The effect of thermal annealing on the surface morphology of thin gold films is studied using a scanning tunneling microscope (STM) and computer simulations. The gold films were thermally evaporated onto glass substrates, and were then measured with the STM at room temperature before and after annealing. The annealing treatments were done at temperatures between 200 and 500°C and for periods ranging from 1 to 200 h. We present data showing the evolution of the average surface-grain size and root-mean-square roughness amplitude of the gold films as a function of annealing temperature and duration. Our data suggest that surface diffusion is the main process active at low annealing temperatures of 300°C and below. At higher annealing temperatures grain coarsening, which can be explained by recovery and recrystallization (secondary grain growth), is the dominant process contributing to large scale morphology changes. Computer simulations based on these processes account well for the experimental results, with activation energies of about 1.0 and 1.4 eV, for surface self-diffusion of gold and grain coarsening, respectively.
|Original language||American English|
|Number of pages||8|

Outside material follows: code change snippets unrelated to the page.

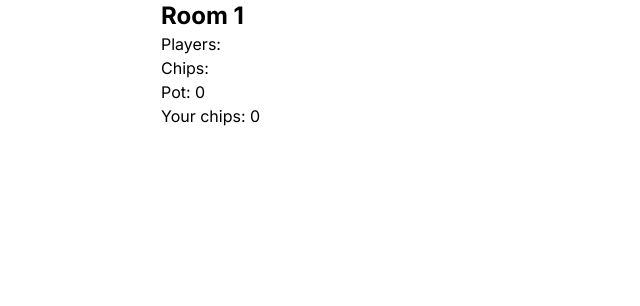
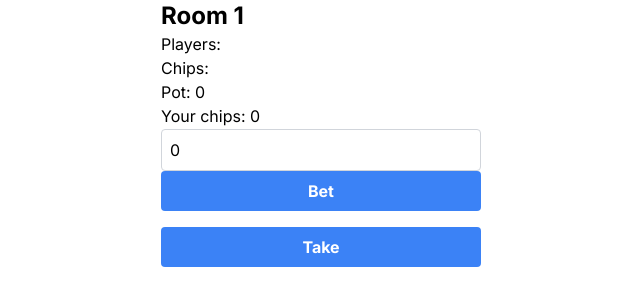
Before and after one commit to michaelzhan1/pokerchips, a Next.js app in the folder client/: page /1 in a window 1280 px wide. Shown: the top 306 px of the page, without its empty margins (319-959 px from the left). Built offline with nearby package versions, Linux system fonts and the light colour scheme; no server answers.

Commit message:
Add betting logic to client

```diff
--- a/client/src/app/[slug]/page.tsx
+++ b/client/src/app/[slug]/page.tsx
@@ -7,34 +7,52 @@ import { socket } from '@/app/socket';
 import { RoomInfoType } from '@/type/room';
 
 
+const DEFAULT_POT_AMOUNT = 0;
+
 export default function Page({params}: {params: {slug: string}}) {
   const router = useRouter();
   const roomId = params.slug;
 
-  const [players, setPlayers] = useState<string[]>([]);
-  const [chips, setChips] = useState<number[]>([]);
+  const [allPlayers, setAllPlayers] = useState<string[]>([]);
+  const [allChips, setAllChips] = useState<number[]>([]);
   const [pot, setPot] = useState<number>(0);
-  const [ownAmount, setOwnAmount] = useState<number>(0);
+  const [ownChips, setOwnChips] = useState<number>(0);
+  const [transactionAmt, setTransactionAmt] = useState<number>(0);
+
+  const handleTransactionAmtChange = (e: React.ChangeEvent<HTMLInputElement>): void => { setTransactionAmt(parseInt(e.target.value)); }
+
+  const handleBet = () => {
+    if (transactionAmt > ownChips) {
+      alert('Not enough chips');
+      return;
+    }
+    console.log(transactionAmt);
+    socket.emit('bet', {amt: transactionAmt, roomId: roomId, socketId: socket.id});
+  }
+
+  const handleTake = () => {
+    if (transactionAmt > pot) {
+      alert('Not enough chips in pot');
+      return;
+    }
+    socket.emit('take', {amt: transactionAmt, roomId: roomId, socketId: socket.id});
+  }
 
   const parseRoomInfo = (data: RoomInfoType, socketId: string | undefined) => {
     const playerData = Object.values(data);
     const players = playerData.map(player => player.name);
     const chips = playerData.map(player => player.amount);
-    const ownAmount = (socketId !== undefined) ? data[socketId].amount : 0;
-    setPlayers(players);
-    setChips(chips);
-    setOwnAmount(ownAmount);
+    const ownChips = (socketId !== undefined) ? data[socketId].amount : 0;
+    setAllPlayers(players);
+    setAllChips(chips);
+    setOwnChips(ownChips);
   }
 
-  const parsePotInfo = (data: number) => {
-    setPot(data);
-  }
-
+  const parsePotInfo = (data: number) => { setPot(data); }
   useEffect(() => {
-    console.log(socket.id);
     const searchParams = new URLSearchParams(window.location.search);
-    const amount = searchParams.get('amt') || '1000';
-    const name = searchParams.get('name') || 'First joiner';
+    const amount = searchParams.get('amt');
+    const name = searchParams.get('name');
 
     socket.connect();
     socket.on('connect', () => {
@@ -60,10 +78,18 @@ export default function Page({params}: {params: {slug: string}}) {
       <div className='w-screen flex flex-col items-center'>
         <div className='w-80'>
           <h1 className='text-2xl font-bold'>Room {roomId}</h1>
-          <p>Players: {players.join(', ')}</p>
-          <p>Chips: {chips.join(', ')}</p>
+          <p>Players: {allPlayers.join(', ')}</p>
+          <p>Chips: {allChips.join(', ')}</p>
           <p>Pot: {pot}</p>
-          <p>Your chips: {ownAmount}</p>
+          <p>Your chips: {ownChips}</p>
+        </div>
+        <hr className='h-px' />
+        <div className='flex flex-col'>
+          <input type='number' name='transactionAmt' onChange={handleTransactionAmtChange} defaultValue={DEFAULT_POT_AMOUNT} inputMode='numeric' className='w-80 border border-gray-300 rounded p-2' />
+        </div>
+        <div className='flex flex-col'>
+          <button type='button' onClick={handleBet} className='w-80 mb-4 bg-blue-500 hover:bg-blue-700 text-white font-bold py-2 px-4 rounded'>Bet</button>
+          <button type='button' onClick={handleTake} className='w-80 bg-blue-500 hover:bg-blue-700 text-white font-bold py-2 px-4 rounded'>Take</button>
         </div>
       </div>
     </main>
```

|Journal||Journal of Vacuum Science and Technology B: Microelectronics and Nanometer Structures|
|State||Published - 1996|